- [TASK INSTRUCTIONS]: Search the entries for the string "testing" and give the number of lines that hold it, nothing more.
********************
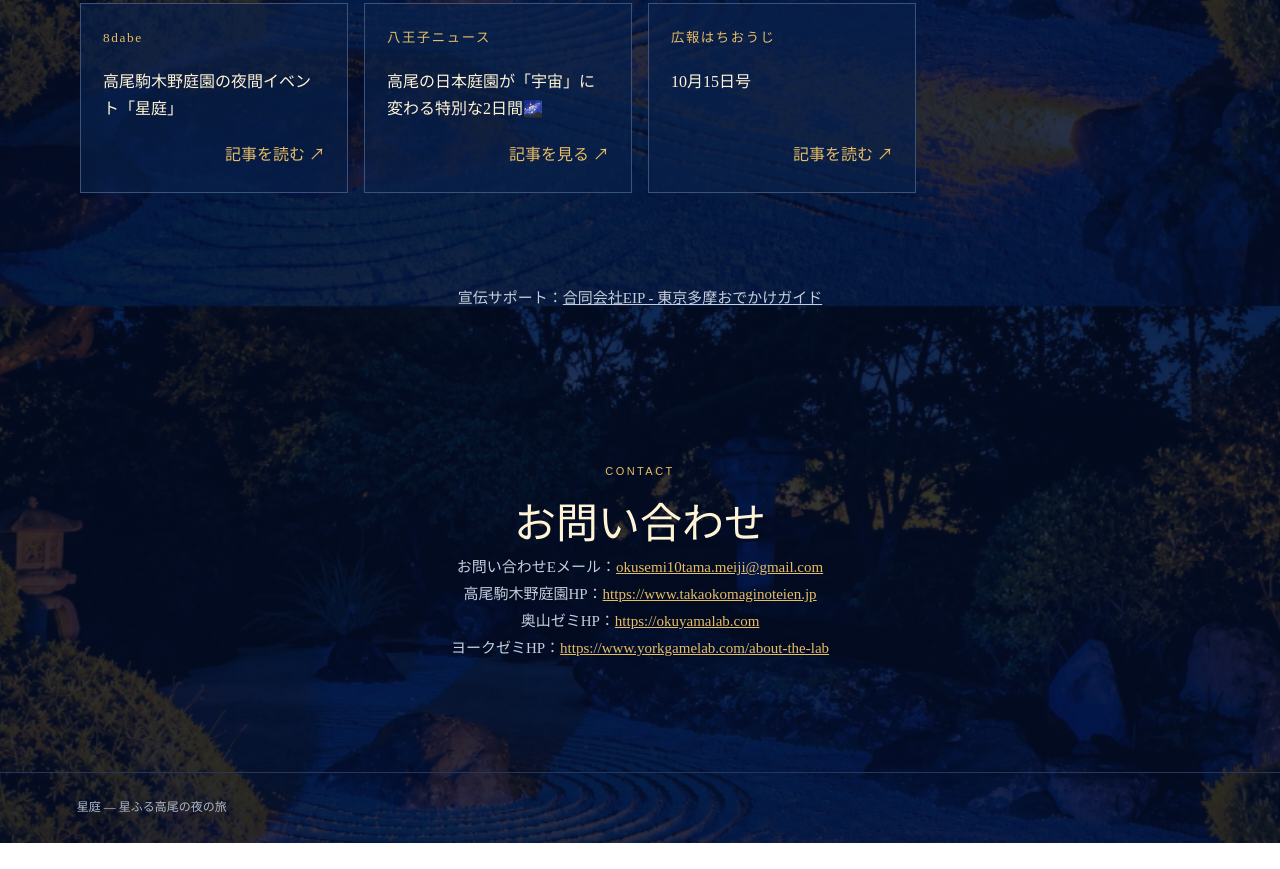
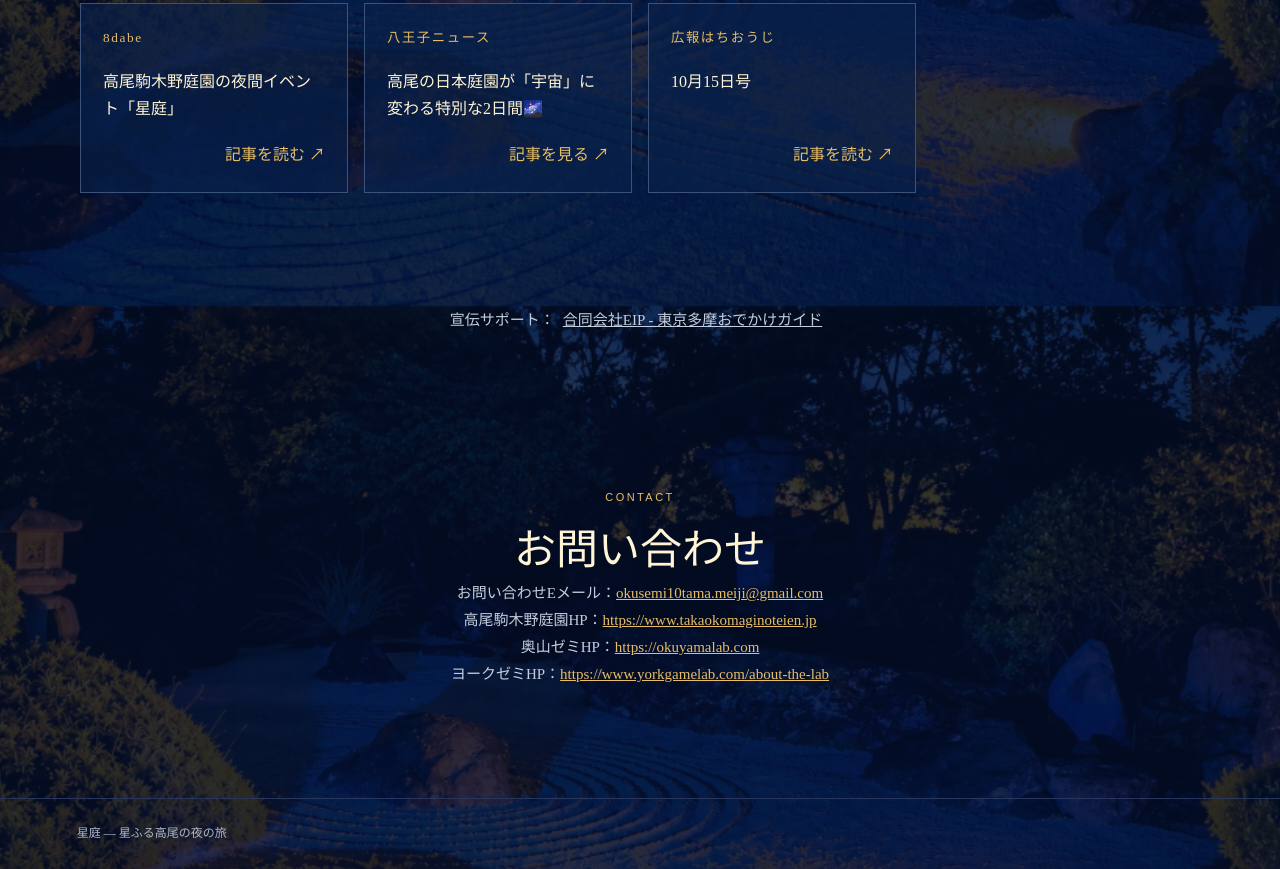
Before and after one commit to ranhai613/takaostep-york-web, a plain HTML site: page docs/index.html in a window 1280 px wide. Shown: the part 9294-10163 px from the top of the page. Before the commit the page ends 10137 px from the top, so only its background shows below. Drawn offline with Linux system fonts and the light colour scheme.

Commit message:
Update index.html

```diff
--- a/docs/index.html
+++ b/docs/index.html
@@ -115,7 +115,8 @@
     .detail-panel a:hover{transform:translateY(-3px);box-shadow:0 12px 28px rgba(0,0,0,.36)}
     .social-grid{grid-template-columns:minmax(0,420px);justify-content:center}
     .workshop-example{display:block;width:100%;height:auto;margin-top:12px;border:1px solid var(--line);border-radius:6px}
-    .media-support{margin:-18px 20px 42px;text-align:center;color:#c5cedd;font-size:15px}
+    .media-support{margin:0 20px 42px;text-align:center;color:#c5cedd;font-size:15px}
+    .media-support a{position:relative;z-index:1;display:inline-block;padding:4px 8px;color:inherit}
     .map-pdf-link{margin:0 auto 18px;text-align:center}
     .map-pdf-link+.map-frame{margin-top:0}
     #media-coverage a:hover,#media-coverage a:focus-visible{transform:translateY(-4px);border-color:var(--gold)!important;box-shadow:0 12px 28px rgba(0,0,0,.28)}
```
********************
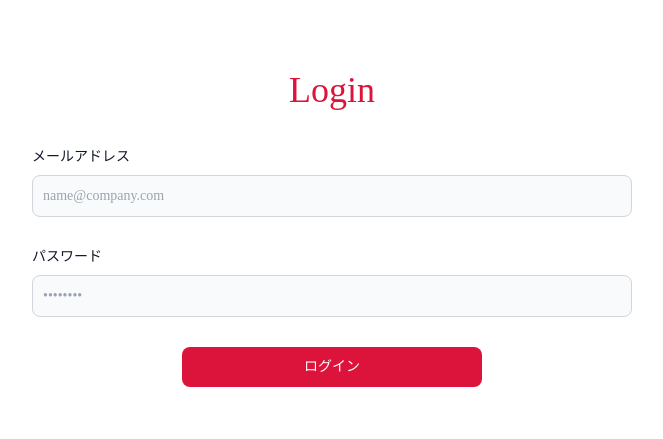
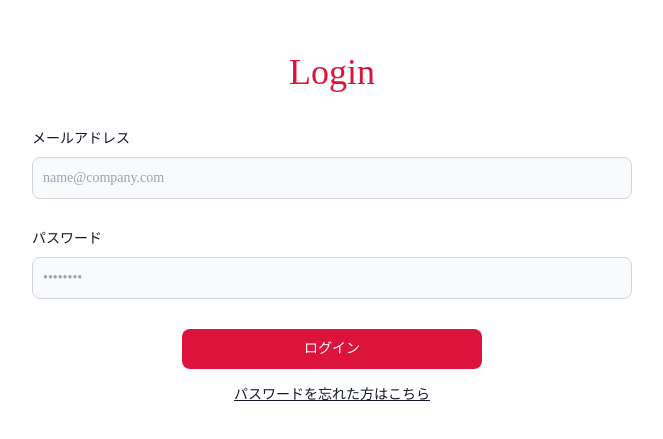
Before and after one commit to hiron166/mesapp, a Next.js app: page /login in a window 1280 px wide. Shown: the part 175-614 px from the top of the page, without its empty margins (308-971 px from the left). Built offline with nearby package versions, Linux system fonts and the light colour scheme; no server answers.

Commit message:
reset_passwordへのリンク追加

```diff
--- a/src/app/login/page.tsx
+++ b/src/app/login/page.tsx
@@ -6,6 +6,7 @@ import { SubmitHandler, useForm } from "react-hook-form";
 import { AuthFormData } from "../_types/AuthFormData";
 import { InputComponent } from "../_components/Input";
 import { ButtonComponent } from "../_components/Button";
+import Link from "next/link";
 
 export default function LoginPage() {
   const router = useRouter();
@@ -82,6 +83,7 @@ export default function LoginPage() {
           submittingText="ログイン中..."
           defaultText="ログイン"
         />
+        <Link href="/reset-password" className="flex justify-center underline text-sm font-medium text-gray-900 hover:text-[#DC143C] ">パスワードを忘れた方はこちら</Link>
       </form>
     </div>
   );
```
********************
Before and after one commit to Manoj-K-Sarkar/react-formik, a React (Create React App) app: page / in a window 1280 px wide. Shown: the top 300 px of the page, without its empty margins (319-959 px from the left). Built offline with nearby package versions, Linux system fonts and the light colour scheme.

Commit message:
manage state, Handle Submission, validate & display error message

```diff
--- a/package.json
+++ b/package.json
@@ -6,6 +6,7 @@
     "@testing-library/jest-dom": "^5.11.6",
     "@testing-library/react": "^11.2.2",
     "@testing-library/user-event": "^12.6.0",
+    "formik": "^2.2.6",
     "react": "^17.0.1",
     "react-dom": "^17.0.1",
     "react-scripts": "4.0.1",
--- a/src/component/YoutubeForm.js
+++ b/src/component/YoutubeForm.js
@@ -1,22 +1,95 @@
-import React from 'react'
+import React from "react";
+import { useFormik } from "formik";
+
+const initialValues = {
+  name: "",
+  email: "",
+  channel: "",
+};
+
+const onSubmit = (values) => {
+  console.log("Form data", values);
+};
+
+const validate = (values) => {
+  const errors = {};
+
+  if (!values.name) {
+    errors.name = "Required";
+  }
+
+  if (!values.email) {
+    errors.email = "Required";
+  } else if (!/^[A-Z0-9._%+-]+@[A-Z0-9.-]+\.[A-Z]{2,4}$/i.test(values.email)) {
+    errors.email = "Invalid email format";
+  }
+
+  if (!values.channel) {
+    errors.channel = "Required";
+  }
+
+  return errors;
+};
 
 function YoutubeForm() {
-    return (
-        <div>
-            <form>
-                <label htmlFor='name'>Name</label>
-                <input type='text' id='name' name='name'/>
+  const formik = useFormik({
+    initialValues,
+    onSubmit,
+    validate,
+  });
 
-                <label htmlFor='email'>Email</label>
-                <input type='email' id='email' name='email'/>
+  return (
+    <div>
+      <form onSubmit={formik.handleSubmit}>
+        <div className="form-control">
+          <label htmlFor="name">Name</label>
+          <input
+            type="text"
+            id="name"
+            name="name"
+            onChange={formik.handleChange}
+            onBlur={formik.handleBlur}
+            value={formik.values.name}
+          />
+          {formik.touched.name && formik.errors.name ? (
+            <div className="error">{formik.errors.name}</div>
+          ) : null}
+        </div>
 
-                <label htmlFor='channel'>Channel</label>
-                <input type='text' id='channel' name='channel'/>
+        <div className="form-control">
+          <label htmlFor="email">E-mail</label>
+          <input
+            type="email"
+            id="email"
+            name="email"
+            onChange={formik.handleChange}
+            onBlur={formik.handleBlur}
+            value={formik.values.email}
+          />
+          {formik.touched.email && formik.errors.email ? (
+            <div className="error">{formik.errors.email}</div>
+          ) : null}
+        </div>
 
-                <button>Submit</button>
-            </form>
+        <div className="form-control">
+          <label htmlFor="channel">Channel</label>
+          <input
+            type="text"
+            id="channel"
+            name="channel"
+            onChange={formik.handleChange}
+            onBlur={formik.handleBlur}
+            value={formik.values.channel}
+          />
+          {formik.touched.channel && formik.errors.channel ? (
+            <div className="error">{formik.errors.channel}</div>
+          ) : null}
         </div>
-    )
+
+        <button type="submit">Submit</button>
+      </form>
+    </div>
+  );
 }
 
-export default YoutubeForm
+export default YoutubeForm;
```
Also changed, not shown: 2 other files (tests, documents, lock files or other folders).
********************
- [RESULT FOR THIS EXERCISE]: 3